▸ ASSIGNMENT: Every line in the data below that includes "configuration" belongs in the answer, copied as it stands.

▸ PROVIDED MATERIAL:
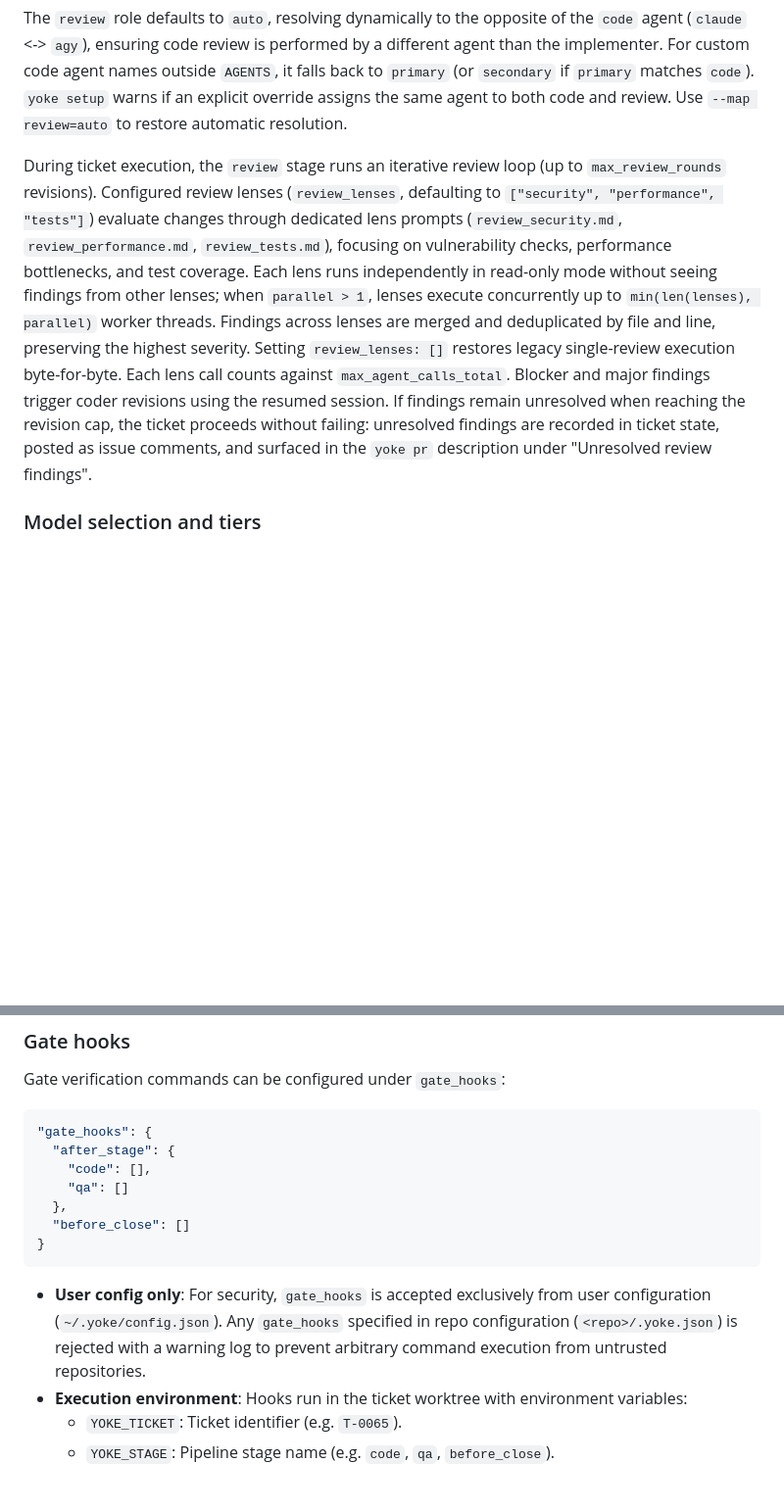
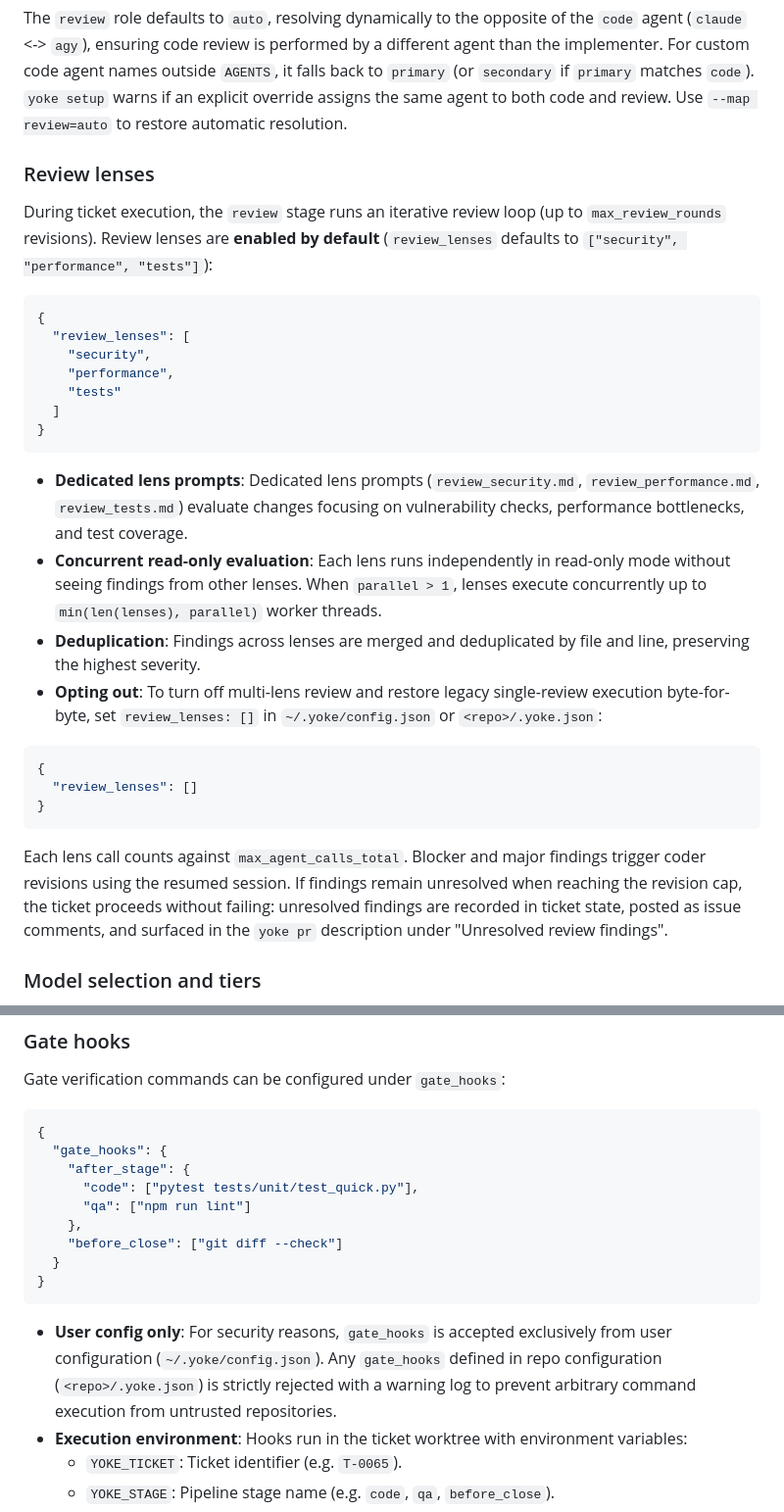
Before and after one commit to bharath-gp/agents-yoke, a Markdown page: README.md, 2 parts joined by grey strips. Shown at 98% size. Drawn GitHub-style; blank space fills up the shorter version.

````diff
--- a/README.md
+++ b/README.md
@@ -43,7 +43,32 @@ Agent roles are configured via `yoke setup --primary <agent> --secondary <agent>
 
 The `review` role defaults to `auto`, resolving dynamically to the opposite of the `code` agent (`claude` <-> `agy`), ensuring code review is performed by a different agent than the implementer. For custom code agent names outside `AGENTS`, it falls back to `primary` (or `secondary` if `primary` matches `code`). `yoke setup` warns if an explicit override assigns the same agent to both code and review. Use `--map review=auto` to restore automatic resolution.
 
-During ticket execution, the `review` stage runs an iterative review loop (up to `max_review_rounds` revisions). Configured review lenses (`review_lenses`, defaulting to `["security", "performance", "tests"]`) evaluate changes through dedicated lens prompts (`review_security.md`, `review_performance.md`, `review_tests.md`), focusing on vulnerability checks, performance bottlenecks, and test coverage. Each lens runs independently in read-only mode without seeing findings from other lenses; when `parallel > 1`, lenses execute concurrently up to `min(len(lenses), parallel)` worker threads. Findings across lenses are merged and deduplicated by file and line, preserving the highest severity. Setting `review_lenses: []` restores legacy single-review execution byte-for-byte. Each lens call counts against `max_agent_calls_total`. Blocker and major findings trigger coder revisions using the resumed session. If findings remain unresolved when reaching the revision cap, the ticket proceeds without failing: unresolved findings are recorded in ticket state, posted as issue comments, and surfaced in the `yoke pr` description under "Unresolved review findings".
+### Review lenses
+
+During ticket execution, the `review` stage runs an iterative review loop (up to `max_review_rounds` revisions). Review lenses are **enabled by default** (`review_lenses` defaults to `["security", "performance", "tests"]`):
+
+```json
+{
+  "review_lenses": [
+    "security",
+    "performance",
+    "tests"
+  ]
+}
+```
+
+- **Dedicated lens prompts**: Dedicated lens prompts (`review_security.md`, `review_performance.md`, `review_tests.md`) evaluate changes focusing on vulnerability checks, performance bottlenecks, and test coverage.
+- **Concurrent read-only evaluation**: Each lens runs independently in read-only mode without seeing findings from other lenses. When `parallel > 1`, lenses execute concurrently up to `min(len(lenses), parallel)` worker threads.
+- **Deduplication**: Findings across lenses are merged and deduplicated by file and line, preserving the highest severity.
+- **Opting out**: To turn off multi-lens review and restore legacy single-review execution byte-for-byte, set `review_lenses: []` in `~/.yoke/config.json` or `<repo>/.yoke.json`:
+
+```json
+{
+  "review_lenses": []
+}
+```
+
+Each lens call counts against `max_agent_calls_total`. Blocker and major findings trigger coder revisions using the resumed session. If findings remain unresolved when reaching the revision cap, the ticket proceeds without failing: unresolved findings are recorded in ticket state, posted as issue comments, and surfaced in the `yoke pr` description under "Unresolved review findings".
 
 ### Model selection and tiers
 
@@ -112,16 +177,18 @@ During a rate limit wait:
 Gate verification commands can be configured under `gate_hooks`:
 
 ```json
-"gate_hooks": {
-  "after_stage": {
-    "code": [],
-    "qa": []
-  },
-  "before_close": []
+{
+  "gate_hooks": {
+    "after_stage": {
+      "code": ["pytest tests/unit/test_quick.py"],
+      "qa": ["npm run lint"]
+    },
+    "before_close": ["git diff --check"]
+  }
 }
 ```
 
-- **User config only**: For security, `gate_hooks` is accepted exclusively from user configuration (`~/.yoke/config.json`). Any `gate_hooks` specified in repo configuration (`<repo>/.yoke.json`) is rejected with a warning log to prevent arbitrary command execution from untrusted repositories.
+- **User config only**: For security reasons, `gate_hooks` is accepted exclusively from user configuration (`~/.yoke/config.json`). Any `gate_hooks` defined in repo configuration (`<repo>/.yoke.json`) is strictly rejected with a warning log to prevent arbitrary command execution from untrusted repositories.
 - **Execution environment**: Hooks run in the ticket worktree with environment variables:
   - `YOKE_TICKET`: Ticket identifier (e.g. `T-0065`).
   - `YOKE_STAGE`: Pipeline stage name (e.g. `code`, `qa`, `before_close`).
````
Also changed, not shown: other parts of README.md (+63 -5 lines).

▸ RESULT:
-- **User config only**: For security, `gate_hooks` is accepted exclusively from user configuration (`~/.yoke/config.json`). Any `gate_hooks` specified in repo configuration (`<repo>/.yoke.json`) is rejected with a warning log to prevent arbitrary command execution from untrusted repositories.
+- **User config only**: For security reasons, `gate_hooks` is accepted exclusively from user configuration (`~/.yoke/config.json`). Any `gate_hooks` defined in repo configuration (`<repo>/.yoke.json`) is strictly rejected with a warning log to prevent arbitrary command execution from untrusted repositories.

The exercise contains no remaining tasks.